▶ _Problem requirements_:
Each record should be given again exactly, and any picture in it left out.

▶ _Data records_:
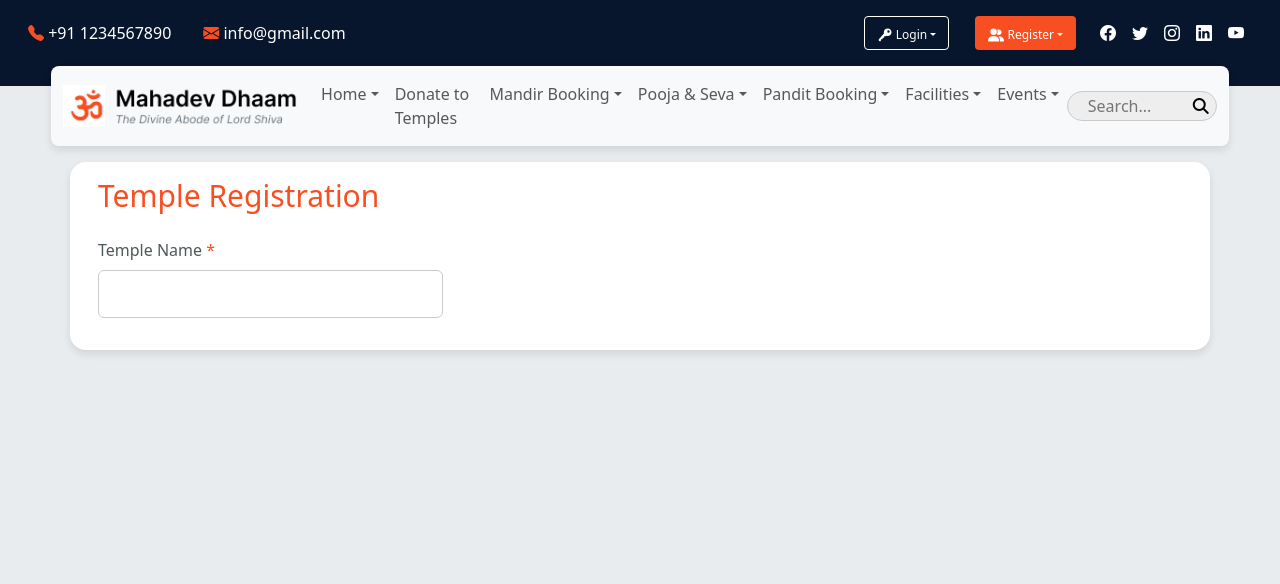
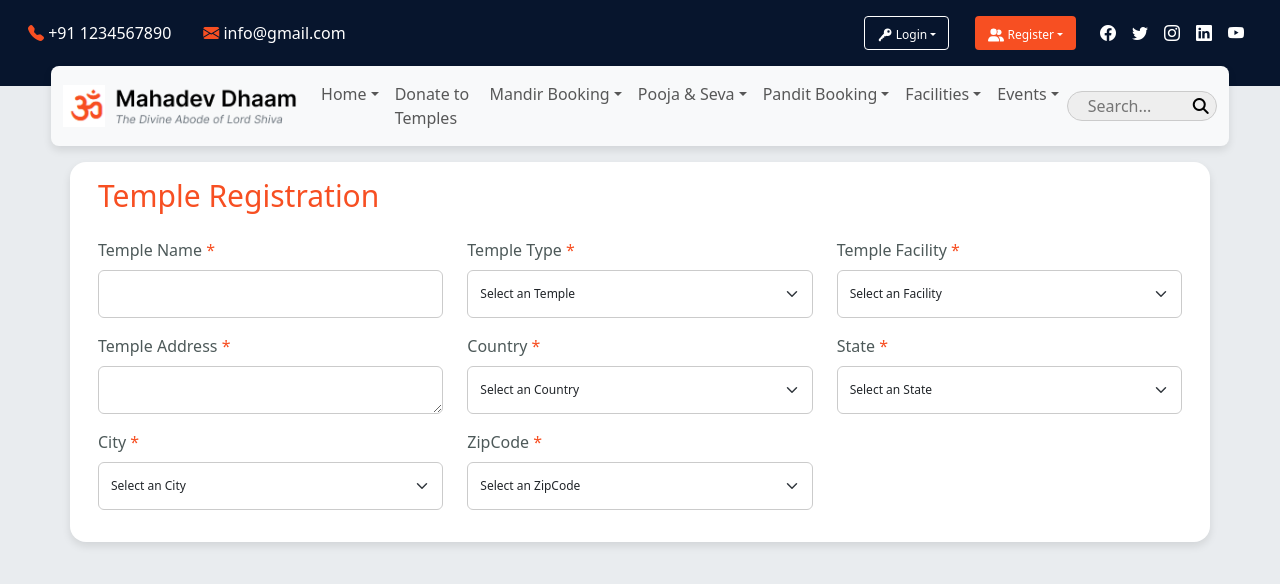
Before and after one commit to rajeshthap/UttarakhandTemple, a React (Create React App) app: page /TempleAuthority in a window 1280 px wide. Shown: the top 584 px of the page. Built offline with nearby package versions, Linux system fonts and the light colour scheme.

Commit message:
Registration

```diff
--- a/src/Component/userregistration/TempleAuthority.js
+++ b/src/Component/userregistration/TempleAuthority.js
@@ -28,6 +28,132 @@ function TempleAuthority() {
                       />
                     </Form.Group>
                   </Col>
+                  <Col lg={4} md={4} sm={4}>
+                    <Form.Group
+                      className="mb-3"
+                      controlId="exampleForm.ControlInput1"
+                    >
+                      <Form.Label className="temp-label">
+                        Temple Type <span className="temp-span-star">*</span>
+                      </Form.Label>
+                      <Form.Select className="temp-form-control-option">
+                        <option value="Select an option">
+                          Select an Temple
+                        </option>
+                        <option value="option1">Option 1</option>
+                        <option value="option2">Option 2</option>
+                        <option value="option3">Option 3</option>
+                      </Form.Select>
+                    </Form.Group>
+                  </Col>
+                  <Col lg={4} md={4} sm={4}>
+                    <Form.Group
+                      className="mb-3"
+                      controlId="exampleForm.ControlInput1"
+                    >
+                      <Form.Label className="temp-label">
+                        Temple Facility{" "}
+                        <span className="temp-span-star">*</span>
+                      </Form.Label>
+                      <Form.Select className="temp-form-control-option">
+                        <option value="Select an option">
+                          Select an Facility
+                        </option>
+                        <option value="option1">Option 1</option>
+                        <option value="option2">Option 2</option>
+                        <option value="option3">Option 3</option>
+                      </Form.Select>
+                    </Form.Group>
+                  </Col>
+                  <Col lg={4} md={4} sm={4}>
+                    <Form.Group
+                      className="mb-3"
+                      controlId="exampleForm.ControlInput1"
+                    >
+                      <Form.Label className="temp-label">
+                        Temple Address <span className="temp-span-star">*</span>
+                      </Form.Label>
+                      <Form.Control
+                        as="textarea"
+                        rows={3}
+                        placeholder=""
+                        className="temp-form-control"
+                      />
+                    </Form.Group>
+                  </Col>
+                   <Col lg={4} md={4} sm={4}>
+                    <Form.Group
+                      className="mb-3"
+                      controlId="exampleForm.ControlInput1"
+                    >
+                      <Form.Label className="temp-label">
+                        Country <span className="temp-span-star">*</span>
+                      </Form.Label>
+                      <Form.Select className="temp-form-control-option">
+                        <option value="Select an option">
+                          Select an Country
+                        </option>
+                        <option value="option1">Option 1</option>
+                        <option value="option2">Option 2</option>
+                        <option value="option3">Option 3</option>
+                      </Form.Select>
+                    </Form.Group>
+                  </Col>
+                     <Col lg={4} md={4} sm={4}>
+                    <Form.Group
+                      className="mb-3"
+                      controlId="exampleForm.ControlInput1"
+                    >
+                      <Form.Label className="temp-label">
+                        State <span className="temp-span-star">*</span>
+                      </Form.Label>
+                      <Form.Select className="temp-form-control-option">
+                        <option value="Select an option">
+                          Select an State
+                        </option>
+                        <option value="option1">Option 1</option>
+                        <option value="option2">Option 2</option>
+                        <option value="option3">Option 3</option>
+                      </Form.Select>
+                    </Form.Group>
+                  </Col>
+                     <Col lg={4} md={4} sm={4}>
+                    <Form.Group
+                      className="mb-3"
+                      controlId="exampleForm.ControlInput1"
+                    >
+                      <Form.Label className="temp-label">
+                        City <span className="temp-span-star">*</span>
+                      </Form.Label>
+                      <Form.Select className="temp-form-control-option">
+                        <option value="Select an option">
+                          Select an City
+                        </option>
+                        <option value="option1">Option 1</option>
+                        <option value="option2">Option 2</option>
+                        <option value="option3">Option 3</option>
+                      </Form.Select>
+                    </Form.Group>
+                  </Col>
+                  <Col lg={4} md={4} sm={4}>
+                    <Form.Group
+                      className="mb-3"
+                      controlId="exampleForm.ControlInput1"
+                    >
+                      <Form.Label className="temp-label">
+                        ZipCode <span className="temp-span-star">*</span>
+                      </Form.Label>
+                      <Form.Select className="temp-form-control-option">
+                        <option value="Select an option">
+                          Select an ZipCode
+                        </option>
+                        <option value="option1">Option 1</option>
+                        <option value="option2">Option 2</option>
+                        <option value="option3">Option 3</option>
+                      </Form.Select>
+                    </Form.Group>
+                  </Col>
+
                 </Row>
               </Form>
             </div>
--- a/src/assets/CSS/TempleAuthority.css
+++ b/src/assets/CSS/TempleAuthority.css
@@ -14,9 +14,14 @@ span.temp-span-star{
 }
 .temp-form-control{
     height: 48px;
-    color: var(--temp-search-border);
+
     border: 1px solid var(--temp-search-border);
 
+}
+.temp-form-control-option{
+    height: 48px;
+    font-size: var(--temp-space-300);
+    border: 1px solid var(--temp-search-border)
 }
 .temp-container{
    box-shadow: 0 4px 8px rgba(0, 0, 0, 0.1);
```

▶ _Answer to this problem_:
Before and after one commit to rajeshthap/UttarakhandTemple, a React (Create React App) app: page /TempleAuthority in a window 1280 px wide. Shown: the top 584 px of the page. Built offline with nearby package versions, Linux system fonts and the light colour scheme.

Commit message:
Registration

```diff
--- a/src/Component/userregistration/TempleAuthority.js
+++ b/src/Component/userregistration/TempleAuthority.js
@@ -28,6 +28,132 @@ function TempleAuthority() {
                       />
                     </Form.Group>
                   </Col>
+                  <Col lg={4} md={4} sm={4}>
+                    <Form.Group
+                      className="mb-3"
+                      controlId="exampleForm.ControlInput1"
+                    >
+                      <Form.Label className="temp-label">
+                        Temple Type <span className="temp-span-star">*</span>
+                      </Form.Label>
+                      <Form.Select className="temp-form-control-option">
+                        <option value="Select an option">
+                          Select an Temple
+                        </option>
+                        <option value="option1">Option 1</option>
+                        <option value="option2">Option 2</option>
+                        <option value="option3">Option 3</option>
+                      </Form.Select>
+                    </Form.Group>
+                  </Col>
+                  <Col lg={4} md={4} sm={4}>
+                    <Form.Group
+                      className="mb-3"
+                      controlId="exampleForm.ControlInput1"
+                    >
+                      <Form.Label className="temp-label">
+                        Temple Facility{" "}
+                        <span className="temp-span-star">*</span>
+                      </Form.Label>
+                      <Form.Select className="temp-form-control-option">
+                        <option value="Select an option">
+                          Select an Facility
+                        </option>
+                        <option value="option1">Option 1</option>
+                        <option value="option2">Option 2</option>
+                        <option value="option3">Option 3</option>
+                      </Form.Select>
+                    </Form.Group>
+                  </Col>
+                  <Col lg={4} md={4} sm={4}>
+                    <Form.Group
+                      className="mb-3"
+                      controlId="exampleForm.ControlInput1"
+                    >
+                      <Form.Label className="temp-label">
+                        Temple Address <span className="temp-span-star">*</span>
+                      </Form.Label>
+                      <Form.Control
+                        as="textarea"
+                        rows={3}
+                        placeholder=""
+                        className="temp-form-control"
+                      />
+                    </Form.Group>
+                  </Col>
+                   <Col lg={4} md={4} sm={4}>
+                    <Form.Group
+                      className="mb-3"
+                      controlId="exampleForm.ControlInput1"
+                    >
+                      <Form.Label className="temp-label">
+                        Country <span className="temp-span-star">*</span>
+                      </Form.Label>
+                      <Form.Select className="temp-form-control-option">
+                        <option value="Select an option">
+                          Select an Country
+                        </option>
+                        <option value="option1">Option 1</option>
+                        <option value="option2">Option 2</option>
+                        <option value="option3">Option 3</option>
+                      </Form.Select>
+                    </Form.Group>
+                  </Col>
+                     <Col lg={4} md={4} sm={4}>
+                    <Form.Group
+                      className="mb-3"
+                      controlId="exampleForm.ControlInput1"
+                    >
+                      <Form.Label className="temp-label">
+                        State <span className="temp-span-star">*</span>
+                      </Form.Label>
+                      <Form.Select className="temp-form-control-option">
+                        <option value="Select an option">
+                          Select an State
+                        </option>
+                        <option value="option1">Option 1</option>
+                        <option value="option2">Option 2</option>
+                        <option value="option3">Option 3</option>
+                      </Form.Select>
+                    </Form.Group>
+                  </Col>
+                     <Col lg={4} md={4} sm={4}>
+                    <Form.Group
+                      className="mb-3"
+                      controlId="exampleForm.ControlInput1"
+                    >
+                      <Form.Label className="temp-label">
+                        City <span className="temp-span-star">*</span>
+                      </Form.Label>
+                      <Form.Select className="temp-form-control-option">
+                        <option value="Select an option">
+                          Select an City
+                        </option>
+                        <option value="option1">Option 1</option>
+                        <option value="option2">Option 2</option>
+                        <option value="option3">Option 3</option>
+                      </Form.Select>
+                    </Form.Group>
+                  </Col>
+                  <Col lg={4} md={4} sm={4}>
+                    <Form.Group
+                      className="mb-3"
+                      controlId="exampleForm.ControlInput1"
+                    >
+                      <Form.Label className="temp-label">
+                        ZipCode <span className="temp-span-star">*</span>
+                      </Form.Label>
+                      <Form.Select className="temp-form-control-option">
+                        <option value="Select an option">
+                          Select an ZipCode
+                        </option>
+                        <option value="option1">Option 1</option>
+                        <option value="option2">Option 2</option>
+                        <option value="option3">Option 3</option>
+                      </Form.Select>
+                    </Form.Group>
+                  </Col>
+
                 </Row>
               </Form>
             </div>
--- a/src/assets/CSS/TempleAuthority.css
+++ b/src/assets/CSS/TempleAuthority.css
@@ -14,9 +14,14 @@ span.temp-span-star{
 }
 .temp-form-control{
     height: 48px;
-    color: var(--temp-search-border);
+
     border: 1px solid var(--temp-search-border);
 
+}
+.temp-form-control-option{
+    height: 48px;
+    font-size: var(--temp-space-300);
+    border: 1px solid var(--temp-search-border)
 }
 .temp-container{
    box-shadow: 0 4px 8px rgba(0, 0, 0, 0.1);
```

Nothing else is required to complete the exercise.